**WHAT THE EXERCISE ASKS:** Each line of the data below that contains "styled" must be copied.

Records from a data source
++++
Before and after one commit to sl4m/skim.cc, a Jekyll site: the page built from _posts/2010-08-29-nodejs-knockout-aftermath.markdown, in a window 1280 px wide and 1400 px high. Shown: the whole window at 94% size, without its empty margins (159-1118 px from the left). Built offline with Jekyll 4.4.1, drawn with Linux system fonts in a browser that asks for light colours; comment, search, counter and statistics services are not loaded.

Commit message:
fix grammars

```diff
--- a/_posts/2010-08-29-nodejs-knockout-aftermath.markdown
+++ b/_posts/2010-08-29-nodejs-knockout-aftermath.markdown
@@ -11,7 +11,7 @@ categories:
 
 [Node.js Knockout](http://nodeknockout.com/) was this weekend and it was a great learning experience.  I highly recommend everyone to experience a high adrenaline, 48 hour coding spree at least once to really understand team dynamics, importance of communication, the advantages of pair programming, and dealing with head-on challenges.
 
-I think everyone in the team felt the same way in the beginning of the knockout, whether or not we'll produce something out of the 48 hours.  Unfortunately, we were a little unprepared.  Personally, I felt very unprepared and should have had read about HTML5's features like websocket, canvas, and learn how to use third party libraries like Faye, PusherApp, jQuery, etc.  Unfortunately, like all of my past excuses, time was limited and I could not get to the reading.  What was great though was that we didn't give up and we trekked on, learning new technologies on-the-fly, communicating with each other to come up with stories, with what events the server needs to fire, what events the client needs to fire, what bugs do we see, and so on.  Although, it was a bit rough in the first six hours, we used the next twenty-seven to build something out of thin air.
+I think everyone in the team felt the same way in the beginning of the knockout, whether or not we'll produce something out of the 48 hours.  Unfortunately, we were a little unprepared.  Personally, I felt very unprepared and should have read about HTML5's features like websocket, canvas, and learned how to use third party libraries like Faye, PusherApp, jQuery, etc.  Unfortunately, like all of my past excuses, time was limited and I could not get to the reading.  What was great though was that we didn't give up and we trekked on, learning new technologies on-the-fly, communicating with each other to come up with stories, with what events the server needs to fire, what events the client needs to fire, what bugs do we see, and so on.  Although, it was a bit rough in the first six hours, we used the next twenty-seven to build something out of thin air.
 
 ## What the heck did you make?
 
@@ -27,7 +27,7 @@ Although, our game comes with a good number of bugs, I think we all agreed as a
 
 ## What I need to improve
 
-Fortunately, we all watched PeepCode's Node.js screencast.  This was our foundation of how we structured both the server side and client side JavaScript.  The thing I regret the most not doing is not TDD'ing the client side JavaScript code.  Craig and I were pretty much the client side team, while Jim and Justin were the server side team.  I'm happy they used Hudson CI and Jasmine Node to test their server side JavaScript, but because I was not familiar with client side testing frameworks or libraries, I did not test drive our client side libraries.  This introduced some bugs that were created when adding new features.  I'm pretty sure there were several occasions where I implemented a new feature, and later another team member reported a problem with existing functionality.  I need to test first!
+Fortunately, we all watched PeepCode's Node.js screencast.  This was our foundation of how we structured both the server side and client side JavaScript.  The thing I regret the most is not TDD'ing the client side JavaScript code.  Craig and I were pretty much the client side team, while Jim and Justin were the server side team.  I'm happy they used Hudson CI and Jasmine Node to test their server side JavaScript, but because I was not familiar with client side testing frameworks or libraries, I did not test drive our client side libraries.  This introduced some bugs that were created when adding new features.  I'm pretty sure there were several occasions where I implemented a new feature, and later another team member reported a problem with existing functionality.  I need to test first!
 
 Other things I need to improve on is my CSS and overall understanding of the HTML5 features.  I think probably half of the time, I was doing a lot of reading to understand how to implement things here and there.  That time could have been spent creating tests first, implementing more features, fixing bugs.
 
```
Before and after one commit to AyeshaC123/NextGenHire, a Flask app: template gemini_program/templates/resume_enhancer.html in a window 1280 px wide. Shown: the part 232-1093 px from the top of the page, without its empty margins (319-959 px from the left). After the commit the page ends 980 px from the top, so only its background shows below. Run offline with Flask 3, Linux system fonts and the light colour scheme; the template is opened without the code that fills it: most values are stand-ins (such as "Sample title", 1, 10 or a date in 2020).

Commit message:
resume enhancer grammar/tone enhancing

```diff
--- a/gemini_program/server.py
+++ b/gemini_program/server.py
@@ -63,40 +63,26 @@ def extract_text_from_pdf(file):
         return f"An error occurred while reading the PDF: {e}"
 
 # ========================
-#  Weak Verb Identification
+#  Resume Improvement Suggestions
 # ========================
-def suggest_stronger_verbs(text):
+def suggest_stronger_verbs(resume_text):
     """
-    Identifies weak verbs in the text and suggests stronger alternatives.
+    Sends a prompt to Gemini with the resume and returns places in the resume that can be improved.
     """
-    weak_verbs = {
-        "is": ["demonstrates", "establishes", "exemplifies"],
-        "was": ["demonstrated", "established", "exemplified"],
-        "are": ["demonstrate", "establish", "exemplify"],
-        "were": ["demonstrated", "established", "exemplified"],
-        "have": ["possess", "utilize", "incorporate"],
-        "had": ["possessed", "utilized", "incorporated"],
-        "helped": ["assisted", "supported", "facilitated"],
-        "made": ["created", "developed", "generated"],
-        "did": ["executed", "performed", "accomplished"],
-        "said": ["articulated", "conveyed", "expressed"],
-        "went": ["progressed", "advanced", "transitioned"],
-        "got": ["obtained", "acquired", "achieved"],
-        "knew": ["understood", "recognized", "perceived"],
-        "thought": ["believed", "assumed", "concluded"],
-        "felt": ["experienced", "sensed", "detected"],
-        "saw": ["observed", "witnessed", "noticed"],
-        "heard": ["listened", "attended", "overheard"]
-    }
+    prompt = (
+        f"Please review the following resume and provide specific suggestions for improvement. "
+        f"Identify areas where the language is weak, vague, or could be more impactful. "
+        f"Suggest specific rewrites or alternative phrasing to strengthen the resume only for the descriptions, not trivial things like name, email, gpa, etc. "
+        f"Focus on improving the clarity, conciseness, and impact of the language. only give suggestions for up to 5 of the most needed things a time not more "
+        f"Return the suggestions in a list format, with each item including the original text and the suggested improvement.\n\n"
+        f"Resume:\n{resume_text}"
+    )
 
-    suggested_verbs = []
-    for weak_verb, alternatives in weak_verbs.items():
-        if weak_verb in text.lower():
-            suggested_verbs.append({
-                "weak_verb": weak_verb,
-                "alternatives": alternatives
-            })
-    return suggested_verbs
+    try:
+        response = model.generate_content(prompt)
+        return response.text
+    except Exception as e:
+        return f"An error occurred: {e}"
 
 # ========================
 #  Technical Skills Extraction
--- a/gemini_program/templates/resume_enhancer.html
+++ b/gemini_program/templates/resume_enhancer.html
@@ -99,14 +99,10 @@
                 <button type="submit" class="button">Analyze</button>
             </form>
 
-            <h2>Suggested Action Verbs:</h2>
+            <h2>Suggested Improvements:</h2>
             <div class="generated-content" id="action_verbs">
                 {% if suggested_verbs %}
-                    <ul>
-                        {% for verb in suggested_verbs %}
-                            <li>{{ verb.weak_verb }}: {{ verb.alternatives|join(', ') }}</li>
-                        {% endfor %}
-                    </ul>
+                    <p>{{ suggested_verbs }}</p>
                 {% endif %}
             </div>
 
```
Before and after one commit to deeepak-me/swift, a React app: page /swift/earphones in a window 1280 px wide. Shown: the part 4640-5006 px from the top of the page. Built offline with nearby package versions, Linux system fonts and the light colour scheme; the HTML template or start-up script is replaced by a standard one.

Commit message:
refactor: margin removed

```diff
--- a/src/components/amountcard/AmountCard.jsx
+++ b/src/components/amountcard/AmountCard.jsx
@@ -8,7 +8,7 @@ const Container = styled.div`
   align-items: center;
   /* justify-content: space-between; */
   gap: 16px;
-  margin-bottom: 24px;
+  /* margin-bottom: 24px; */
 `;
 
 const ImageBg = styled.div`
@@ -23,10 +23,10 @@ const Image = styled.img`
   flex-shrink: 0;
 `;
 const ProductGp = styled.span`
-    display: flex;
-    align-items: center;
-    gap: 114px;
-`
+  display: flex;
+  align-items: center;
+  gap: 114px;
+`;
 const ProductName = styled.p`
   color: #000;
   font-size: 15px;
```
++++
**EXPECTED ANSWER:**
@@ -8,7 +8,7 @@ const Container = styled.div`
 const ImageBg = styled.div`
@@ -23,10 +23,10 @@ const Image = styled.img`
 const ProductGp = styled.span`
 const ProductName = styled.p`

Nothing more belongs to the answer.